▶ [Instructions for the task] Would you please copy every line below that includes the string "easyui"?

Revision tracking records
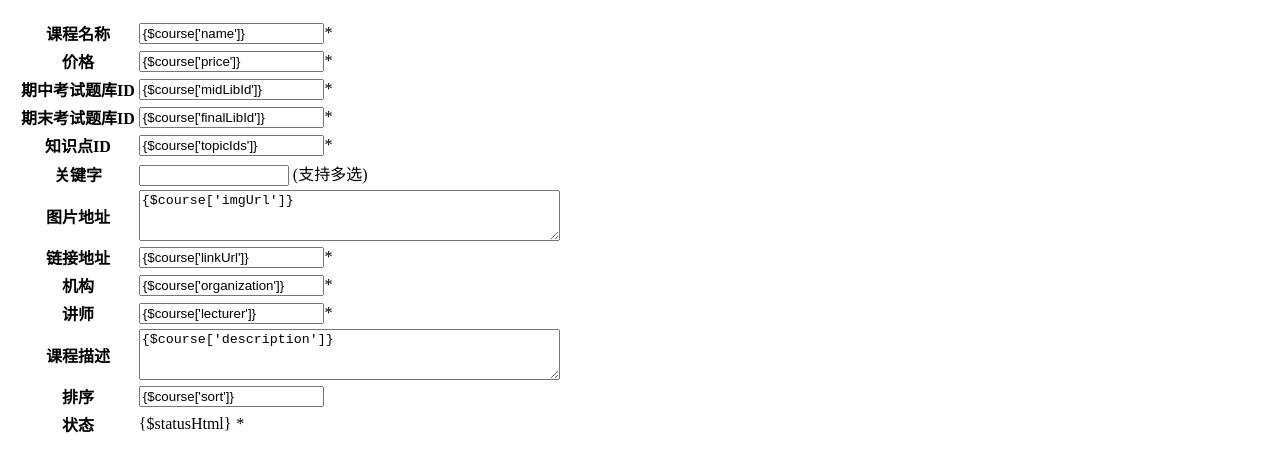
Repository: pridewu/hipi
Page: Education_dev_platform/branches/v1/Application/System/View/v1/Role/edit.html
These files come from the project's save history. The page is drawn as it stood at one moment and after the next save; the edit follows.
The browser window is 1280 px wide. The pictures show the whole page.

Above is the page before, as saved 2014-12-05 11:11:18.
Console error: ReferenceError: $ is not defined

### Education_dev_platform/branches/v1/Application/System/View/v1/Role/edit.html
<form id="edit_form" method="post" style="padding:10px">
<table class="editTable">
	<tr>
		<th>课程名称</th>
		<td>
			<input type="hidden" id="id" name="id" value="{$course['id']}"/>
			<input type="text" id="name" name="name" value="{$course['name']}"/><em>*</em>
		</td>
	<tr>
		<th>价格</th>
		<td>
			<input type="text" id="price" name="price" value="{$course['price']}"/><em>*</em>
		</td>
	</tr>
	<tr>
		<th>期中考试题库ID</th>
		<td>
			<input type="text" id="midLibId" name="midLibId" value="{$course['midLibId']}"/><em>*</em>
		</td>
	</tr>
	<tr>
		<th>期末考试题库ID</th>
		<td>
			<input type="text" id="finalLibId" name="finalLibId" value="{$course['finalLibId']}"/><em>*</em>
		</td>
	</tr>
	<tr>
		<th>知识点ID</th>
		<td>
			<input type="text" id="topicIds" name="topicIds" value="{$course['topicIds']}"/><em>*</em>
		</td>
	</tr>
	<tr><th>关键字</th><td>
		<input type="hidden" id="aakeys" name="keys" value="{$course['keys']}"/>
		<input id="combobox_keys"  class="easyui-combobox" data-options="valueField:'id',textField:'name'" style="width:150px" /> (支持多选)
	</td></tr>
	<tr>
		<th>图片地址</th>
		<td>
			<textarea name="imgUrl" id="imgUrl" cols="50" rows="3">{$course['imgUrl']}</textarea>
			<a href="#" class="easyui-linkbutton" iconCls="icon-add" plain="true"
				onclick="upfileDialog(1,'{$thumb}','课程图片：{$course[name]}',1,1,'#imgUrl','\r\n')"></a>
		</td>
	</tr>
	<tr>
		<th>链接地址</th>
		<td>
			<input type="text" id="linkUrl" name="linkUrl" value="{$course['linkUrl']}"/><em>*</em>
		</td>
	</tr>
	<tr>
		<th>机构</th>
		<td>
			<input type="text" id="organization" name="organization" value="{$course['organization']}"/><em>*</em>
		</td>
	</tr>
	<tr>
		<th>讲师</th>
		<td>
			<input type="text" id="lecturer" name="lecturer" value="{$course['lecturer']}"/><em>*</em>
		</td>
	</tr>
	<tr>
		<th>课程描述</th>
		<td>
			<textarea name="description" id="description" cols="50" rows="3">{$course['description']}</textarea>
		</td>
	</tr>
	<tr>
		<th>排序</th>
		<td><input type="text" id="sort" name="sort" value="{$course['sort']}"/></td>
	</tr>
	<tr><th>状态</th><td>{$statusHtml} <em>*</em></td></tr>
</table>
</form>

<script>
$(function(){

	/* 龄段多选框  */
	$("#combobox_stage").combobox({
		multiple:true,
		separator:',',
		onSelect: function(){
			var vals = $("#combobox_stage").combobox('getValues');
			$("#aastage").val(vals);
		},
		onUnselect:function(){
			var vals = $("#combobox_stage").combobox('getValues');
			$("#aastage").val(vals)
		},
		onLoadSuccess: function(){
			$("#combobox_stage").combobox("setValues","{$course['stage']}".split(','));
		},
	}).combobox('reload',"{:U('Course/load')}" + "?type=stage");

	/* 关键字多选框  */
	$("#combobox_keys").combobox({
		multiple:true,
		separator:',',
		onSelect: function(){
			var vals = $("#combobox_keys").combobox('getValues');
			$("#aakeys").val(vals);
		},
		onUnselect:function(){
			var vals = $("#combobox_keys").combobox('getValues');
			$("#aakeys").val(vals)
		},
		onLoadSuccess: function(){
			$("#combobox_keys").combobox("setValues","{$course['keys']}".split(','));
		},
	}).combobox('reload',"{:U('Course/load')}" + "?type=key");

});

</script>

After the next save:
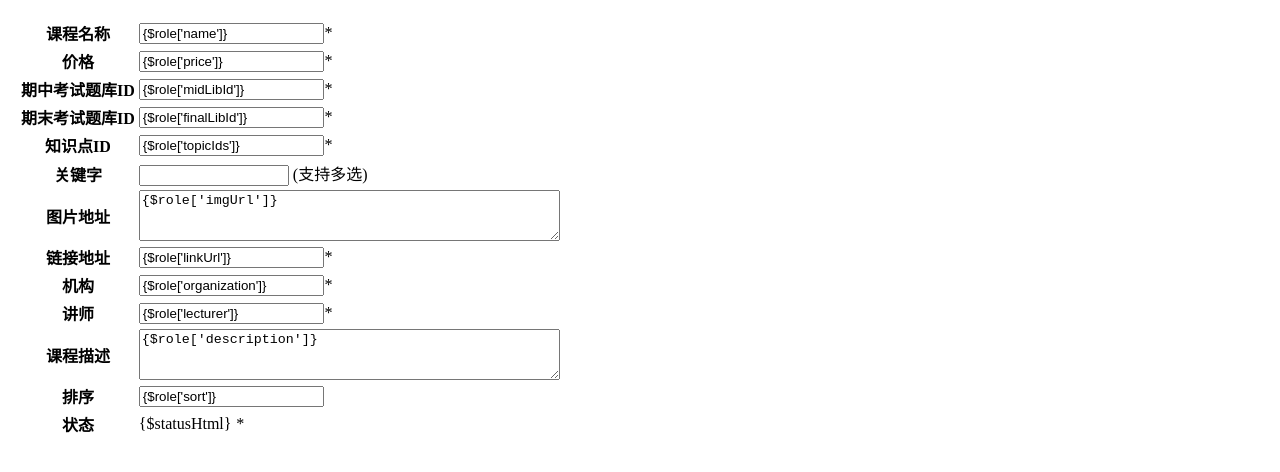
Saved 6 min 59 s later.
--- a/Education_dev_platform/branches/v1/Application/System/View/v1/Role/edit.html
+++ b/Education_dev_platform/branches/v1/Application/System/View/v1/Role/edit.html
@@ -3,72 +3,72 @@
 	<tr>
 		<th>课程名称</th>
 		<td>
-			<input type="hidden" id="id" name="id" value="{$course['id']}"/>
-			<input type="text" id="name" name="name" value="{$course['name']}"/><em>*</em>
+			<input type="hidden" id="id" name="id" value="{$role['id']}"/>
+			<input type="text" id="name" name="name" value="{$role['name']}"/><em>*</em>
 		</td>
 	<tr>
 		<th>价格</th>
 		<td>
-			<input type="text" id="price" name="price" value="{$course['price']}"/><em>*</em>
+			<input type="text" id="price" name="price" value="{$role['price']}"/><em>*</em>
 		</td>
 	</tr>
 	<tr>
 		<th>期中考试题库ID</th>
 		<td>
-			<input type="text" id="midLibId" name="midLibId" value="{$course['midLibId']}"/><em>*</em>
+			<input type="text" id="midLibId" name="midLibId" value="{$role['midLibId']}"/><em>*</em>
 		</td>
 	</tr>
 	<tr>
 		<th>期末考试题库ID</th>
 		<td>
-			<input type="text" id="finalLibId" name="finalLibId" value="{$course['finalLibId']}"/><em>*</em>
+			<input type="text" id="finalLibId" name="finalLibId" value="{$role['finalLibId']}"/><em>*</em>
 		</td>
 	</tr>
 	<tr>
 		<th>知识点ID</th>
 		<td>
-			<input type="text" id="topicIds" name="topicIds" value="{$course['topicIds']}"/><em>*</em>
+			<input type="text" id="topicIds" name="topicIds" value="{$role['topicIds']}"/><em>*</em>
 		</td>
 	</tr>
 	<tr><th>关键字</th><td>
-		<input type="hidden" id="aakeys" name="keys" value="{$course['keys']}"/>
+		<input type="hidden" id="aakeys" name="keys" value="{$role['keys']}"/>
 		<input id="combobox_keys"  class="easyui-combobox" data-options="valueField:'id',textField:'name'" style="width:150px" /> (支持多选)
 	</td></tr>
 	<tr>
 		<th>图片地址</th>
 		<td>
-			<textarea name="imgUrl" id="imgUrl" cols="50" rows="3">{$course['imgUrl']}</textarea>
+			<textarea name="imgUrl" id="imgUrl" cols="50" rows="3">{$role['imgUrl']}</textarea>
 			<a href="#" class="easyui-linkbutton" iconCls="icon-add" plain="true"
-				onclick="upfileDialog(1,'{$thumb}','课程图片：{$course[name]}',1,1,'#imgUrl','\r\n')"></a>
+				onclick="upfileDialog(1,'{$thumb}','课程图片：{$role[name]}',1,1,'#imgUrl','\r\n')"></a>
 		</td>
 	</tr>
 	<tr>
 		<th>链接地址</th>
 		<td>
-			<input type="text" id="linkUrl" name="linkUrl" value="{$course['linkUrl']}"/><em>*</em>
+			<input type="text" id="linkUrl" name="linkUrl" value="{$role['linkUrl']}"/><em>*</em>
 		</td>
 	</tr>
 	<tr>
 		<th>机构</th>
 		<td>
-			<input type="text" id="organization" name="organization" value="{$course['organization']}"/><em>*</em>
+			<input type="text" id="organization" name="organization" value="{$role['organization']}"/><em>*</em>
 		</td>
 	</tr>
 	<tr>
 		<th>讲师</th>
 		<td>
-			<input type="text" id="lecturer" name="lecturer" value="{$course['lecturer']}"/><em>*</em>
+			<input type="text" id="lecturer" name="lecturer" value="{$role['lecturer']}"/><em>*</em>
 		</td>
 	</tr>
 	<tr>
 		<th>课程描述</th>
 		<td>
-			<textarea name="description" id="description" cols="50" rows="3">{$course['description']}</textarea>
+			<textarea name="description" id="description" cols="50" rows="3">{$role['description']}</textarea>
 		</td>
 	</tr>
 	<tr>
 		<th>排序</th>
-		<td><input type="text" id="sort" name="sort" value="{$course['sort']}"/></td>
+		<td><input type="text" id="sort" name="sort" value="{$role['sort']}"/></td>
 	</tr>
 	<tr><th>状态</th><td>{$statusHtml} <em>*</em></td></tr>
 </table>
@@ -90,9 +90,9 @@ $(function(){
 			$("#aastage").val(vals)
 		},
 		onLoadSuccess: function(){
-			$("#combobox_stage").combobox("setValues","{$course['stage']}".split(','));
+			$("#combobox_stage").combobox("setValues","{$role['stage']}".split(','));
 		},
-	}).combobox('reload',"{:U('Course/load')}" + "?type=stage");
+	}).combobox('reload',"{:U('role/load')}" + "?type=stage");
 
 	/* 关键字多选框  */
 	$("#combobox_keys").combobox({
@@ -107,9 +107,9 @@ $(function(){
 			$("#aakeys").val(vals)
 		},
 		onLoadSuccess: function(){
-			$("#combobox_keys").combobox("setValues","{$course['keys']}".split(','));
+			$("#combobox_keys").combobox("setValues","{$role['keys']}".split(','));
 		},
-	}).combobox('reload',"{:U('Course/load')}" + "?type=key");
+	}).combobox('reload',"{:U('role/load')}" + "?type=key");
 
 });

▶ [Task output]
		<input id="combobox_keys"  class="easyui-combobox" data-options="valueField:'id',textField:'name'" style="width:150px" /> (支持多选)
			<a href="#" class="easyui-linkbutton" iconCls="icon-add" plain="true"
 		<input id="combobox_keys"  class="easyui-combobox" data-options="valueField:'id',textField:'name'" style="width:150px" /> (支持多选)
 			<a href="#" class="easyui-linkbutton" iconCls="icon-add" plain="true"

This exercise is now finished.